Iwai also produced horror films such as the 2011 Vampire (ヴァンパイア), which is a horror-thriller film directed in English. It was starred by Kevin Zegers, a Canadian actor and model, who played the role of Simon, a Biology teacher who believes himself to be a blood-drinking vampire. He spends most of his time looking for his next prey by searching for suicidal women online. However, things started changing when he met a girl named Laura who became obsessed with him to the point of breaking into his home. Though the film had a limited appeal, some people predominantly gave positive reviews regarding the portrait of the killer who is more empathetic rather than psychopathic. It received several awards such as Festival Prize in 2011 despite mixed critical receptions.
It is rumored that Iwai’s next work is actually a novel, not a film.

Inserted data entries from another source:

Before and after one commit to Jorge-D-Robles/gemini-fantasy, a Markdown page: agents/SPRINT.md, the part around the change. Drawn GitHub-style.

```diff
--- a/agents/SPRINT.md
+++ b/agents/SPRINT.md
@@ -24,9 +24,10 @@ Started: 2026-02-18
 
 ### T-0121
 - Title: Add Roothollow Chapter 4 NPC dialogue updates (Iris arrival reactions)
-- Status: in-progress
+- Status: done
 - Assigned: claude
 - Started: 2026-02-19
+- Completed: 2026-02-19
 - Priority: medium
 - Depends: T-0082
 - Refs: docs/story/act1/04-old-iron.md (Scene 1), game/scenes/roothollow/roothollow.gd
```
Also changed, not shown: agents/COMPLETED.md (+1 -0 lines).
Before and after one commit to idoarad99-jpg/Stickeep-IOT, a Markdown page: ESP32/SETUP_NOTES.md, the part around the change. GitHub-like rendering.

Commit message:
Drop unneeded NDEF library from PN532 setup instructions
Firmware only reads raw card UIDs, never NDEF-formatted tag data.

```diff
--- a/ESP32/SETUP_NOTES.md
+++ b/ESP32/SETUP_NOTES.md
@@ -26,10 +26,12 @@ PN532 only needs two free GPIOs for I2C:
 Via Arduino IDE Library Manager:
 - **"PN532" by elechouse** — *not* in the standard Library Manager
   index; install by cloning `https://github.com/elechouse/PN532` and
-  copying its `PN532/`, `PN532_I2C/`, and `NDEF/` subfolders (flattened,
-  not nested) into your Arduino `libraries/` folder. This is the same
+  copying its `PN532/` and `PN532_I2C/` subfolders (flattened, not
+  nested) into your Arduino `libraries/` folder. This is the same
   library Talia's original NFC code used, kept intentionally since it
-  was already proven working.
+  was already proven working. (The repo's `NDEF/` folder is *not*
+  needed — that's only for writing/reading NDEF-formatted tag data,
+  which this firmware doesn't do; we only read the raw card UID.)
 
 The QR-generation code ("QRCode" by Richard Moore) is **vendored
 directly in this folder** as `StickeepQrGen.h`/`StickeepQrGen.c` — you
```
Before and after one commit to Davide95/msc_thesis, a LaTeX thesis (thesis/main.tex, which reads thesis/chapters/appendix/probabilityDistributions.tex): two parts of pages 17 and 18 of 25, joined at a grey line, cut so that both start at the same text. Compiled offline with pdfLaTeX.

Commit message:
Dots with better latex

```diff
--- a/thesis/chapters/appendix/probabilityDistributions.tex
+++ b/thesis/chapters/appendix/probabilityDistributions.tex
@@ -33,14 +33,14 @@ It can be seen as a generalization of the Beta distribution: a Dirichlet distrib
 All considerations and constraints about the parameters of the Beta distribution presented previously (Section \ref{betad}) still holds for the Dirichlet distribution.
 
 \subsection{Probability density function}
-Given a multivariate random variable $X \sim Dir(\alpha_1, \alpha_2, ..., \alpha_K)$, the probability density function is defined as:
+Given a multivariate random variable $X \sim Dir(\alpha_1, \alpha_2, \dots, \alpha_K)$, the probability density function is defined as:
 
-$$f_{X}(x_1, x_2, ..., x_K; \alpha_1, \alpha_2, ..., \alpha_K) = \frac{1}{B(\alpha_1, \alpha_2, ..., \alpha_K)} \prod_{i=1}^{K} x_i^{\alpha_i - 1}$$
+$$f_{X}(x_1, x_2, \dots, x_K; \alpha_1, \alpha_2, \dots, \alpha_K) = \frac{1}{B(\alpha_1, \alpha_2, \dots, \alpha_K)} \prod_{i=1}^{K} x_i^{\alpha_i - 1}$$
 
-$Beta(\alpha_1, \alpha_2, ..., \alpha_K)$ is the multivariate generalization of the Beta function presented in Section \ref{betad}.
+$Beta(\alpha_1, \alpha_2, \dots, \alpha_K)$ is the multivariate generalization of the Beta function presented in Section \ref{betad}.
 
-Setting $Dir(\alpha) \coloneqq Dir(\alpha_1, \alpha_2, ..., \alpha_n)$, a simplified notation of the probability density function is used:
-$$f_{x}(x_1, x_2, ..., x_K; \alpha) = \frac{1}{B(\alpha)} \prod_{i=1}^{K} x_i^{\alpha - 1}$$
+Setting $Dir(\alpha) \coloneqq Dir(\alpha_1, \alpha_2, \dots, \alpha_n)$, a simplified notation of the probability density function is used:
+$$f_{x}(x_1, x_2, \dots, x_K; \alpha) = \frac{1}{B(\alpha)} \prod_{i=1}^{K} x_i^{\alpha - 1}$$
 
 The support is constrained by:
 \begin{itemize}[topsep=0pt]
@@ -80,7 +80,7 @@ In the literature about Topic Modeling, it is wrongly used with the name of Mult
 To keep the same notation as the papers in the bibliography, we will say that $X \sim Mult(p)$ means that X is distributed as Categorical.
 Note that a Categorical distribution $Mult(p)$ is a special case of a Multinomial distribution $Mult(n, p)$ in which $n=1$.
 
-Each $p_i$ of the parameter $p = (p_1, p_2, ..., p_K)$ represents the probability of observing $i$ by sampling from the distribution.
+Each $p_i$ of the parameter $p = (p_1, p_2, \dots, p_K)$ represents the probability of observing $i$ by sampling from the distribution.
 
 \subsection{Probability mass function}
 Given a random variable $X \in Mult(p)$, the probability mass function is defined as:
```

Shunji Iwai’s films mostly resonate his style with contemporary Japanese culture. He also gives importance to the Japanese youth and women. Most of his films have been well received and awarded in several festivals. He was even asked to direct and write segments of some international films. Though many of his films are notably recognized in Toronto and Berlin, he is not yet that known outside of Asia, which means he still needs to make more effort to achieve such level.
As his career continues to progress, Iwai also receives several awards. His journey towards growth has always been his strength as he strives to always do something better and more unique than before. In your spare time, try watching one of his films to see more of his creative style in the entertainment industry.